And learn all about the perils of New York City's housing courts:
BERRYL FOX, a psychologist and a widow with a young son, thought she had found the perfect tenants for the top three floors of her brownstone on West 90th Street, just a few steps from Riverside Drive.
The tenant, Peter Hall, was a former professional football player in his 60's who charmed everyone around him and talked of a private trust and financial dealings across Europe and the Middle East. His wife, Anne Torselius Hall, 40, meticulously supervised renovations, even offering to share the cost of building a roof deck.
....The Halls signed a one-year lease in April 2003 and agreed to pay $5,800 a month, at a time when luxury rents had tumbled sharply and good tenants were hard to find. Dr. Fox, who lived on the bottom two floors, needed that rent to meet her monthly mortgage payments.
But after a few months, the Halls began paying their rent late, and after six months they stopped paying altogether, according to court papers. Dr. Fox was about to discover that despite their charms, the Halls were every landlord's worst nightmare - tenants unusually skilled at delaying and evading the perils of eviction.
....Now, more than a year since their last rent payment, after a series of broken promises, three bankruptcy filings, four eviction notices, a mysterious foreign bank draft that took two months to clear and then was not honored, the Halls are still in residence at West 90th Street, along with three children (they recently had another boy, an event cited as an explanation for a delay in a court filing), two dogs and three large birds.

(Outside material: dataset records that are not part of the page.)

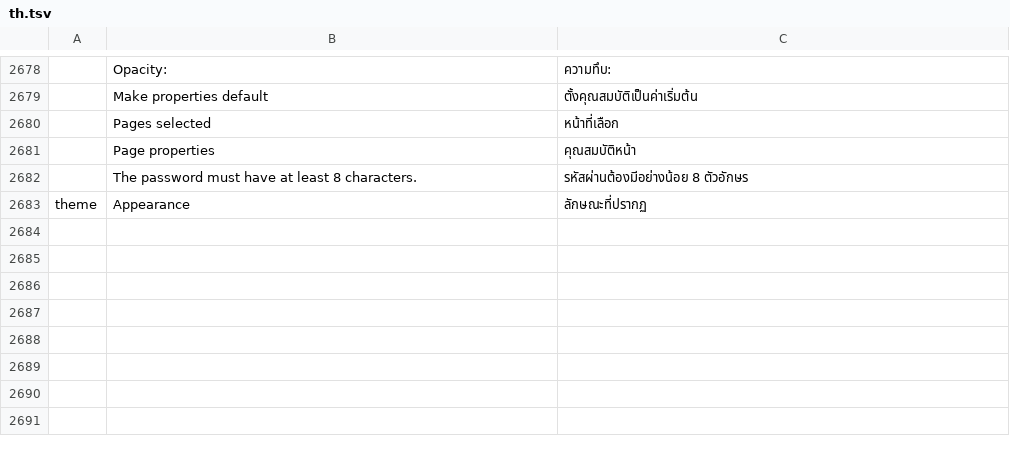
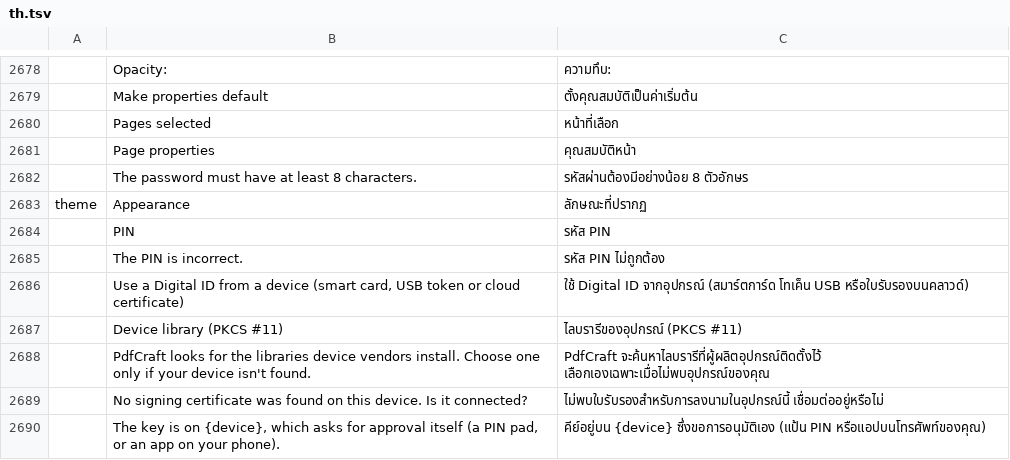
Before and after one commit to simscorpbs/pdfcraft, a TSV file: crates/ui-egui/src/i18n/th.tsv, drawn as a sheet; only a part is shown, gaps mark what is left out; the diff names each change by its address in the sheet, - before the commit and + after, or states it on an @@ line.

```diff
--- a/crates/ui-egui/src/i18n/th.tsv
+++ b/crates/ui-egui/src/i18n/th.tsv
+row 2684:  | PIN | รหัส PIN
+row 2685:  | The PIN is incorrect. | รหัส PIN ไม่ถูกต้อง
+row 2686:  | Use a Digital ID from a device (smart card, USB token or cloud certificate) | ใช้ Digital ID จากอุปกรณ์ (สมาร์ตการ์ด โทเค็น USB หรือใบรับรองบนคลาวด์)
+row 2687:  | Device library (PKCS #11) | ไลบรารีของอุปกรณ์ (PKCS #11)
+row 2688:  | PdfCraft looks for the libraries device vendors install. Choose one only if your device isn't found. | PdfCraft จะค้นหาไลบรารีที่ผู้ผลิตอุปกรณ์ติดตั้งไว้ เลือกเองเฉพาะเมื่อไม่พบอุปกรณ์ของคุณ
+row 2689:  | No signing certificate was found on this device. Is it connected? | ไม่พบใบรับรองสำหรับการลงนามในอุปกรณ์นี้ เชื่อมต่ออยู่หรือไม่
+row 2690:  | The key is on {device}, which asks for approval itself (a PIN pad, or an app on your phone). | คีย์อยู่บน {device} ซึ่งขอการอนุมัติเอง (แป้น PIN หรือแอปบนโทรศัพท์ของคุณ)
```
Also changed, not shown: crates/ui-egui/src/i18n/ca.tsv, crates/ui-egui/src/i18n/ckb.tsv, 10 other files.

They owe $81,000 in back rent, or close to $100,000 if Dr. Fox's legal fees are included, while Dr. Fox had to take out a home equity loan to help cover expenses. And that doesn't include the $10,000 she agreed to spend on improvements to the rental apartment, including a new oak dining room floor, when the lease was signed.
At a hearing last Tuesday, Judge Sheldon J. Halprin of Housing Court in Manhattan lifted a stay and once again cleared the way for an eviction within 48 hours. Outside the courtroom, Dr. Fox's lawyer, Jeffrey Klarsfeld, was not celebrating. "It's not over," he said. And the lawyer for the Halls, Maria M. Malave, said that she was confident that any eviction threat would be postponed until after New Year's Day at the earliest, because marshals halt evictions during the week before Christmas.
"Housing Court is supposed to protect poor rent-regulated tenants from rich landlords," Dr. Fox said. "Here we have a struggling landlord being victimized in Housing Court by rich tenants who know how to use the system."
....It was only after her troubles began that Dr. Fox learned that the Halls had a long history in court, including prior evictions from high-rent apartments, and multiple bankruptcy filings apparently timed to avoid evictions. Over the years, court records show, Mr. Hall had been accused of participating in fraudulent multimillion-dollar investment schemes including the use of fake letters of credit, but the cases were dropped.
....Dr. Fox filed suit in April 2004, and although she has won favorable rulings in court, has not gotten any money or her rental apartment back. After a series of postponements sought by the Halls, Dr. Fox won an eviction order at the end of July, and eviction was scheduled for mid-August. But the day before the eviction, Mr. Hall filed for bankruptcy in federal court, a move that automatically stayed the eviction.
In late September, Dr. Fox's lawyers were permitted by bankruptcy court to resume the eviction, and it was rescheduled for October. But a few days before the new eviction date, Ms. Hall filed for bankruptcy, too, delaying the eviction until mid-November.
Both bankruptcy filings were eventually dismissed by the court. ....
A city marshal was scheduled to carry out the eviction at 12:30 p.m. on Thursday. But, at 10:04 p.m. on Wednesday, the Federal Bankruptcy Court in Manhattan received an electronic filing in which someone else, Eleke Emeh, filed a bankruptcy petition, listing the Halls' apartment as an address. When the marshal was notified the next morning, the eviction was halted.
Dr. Fox and her lawyer said that they were certain the stay in the eviction would be lifted - but only after a hearing can be scheduled before the bankruptcy judge, during or after the busy holiday season. But they worry that the case won't end there.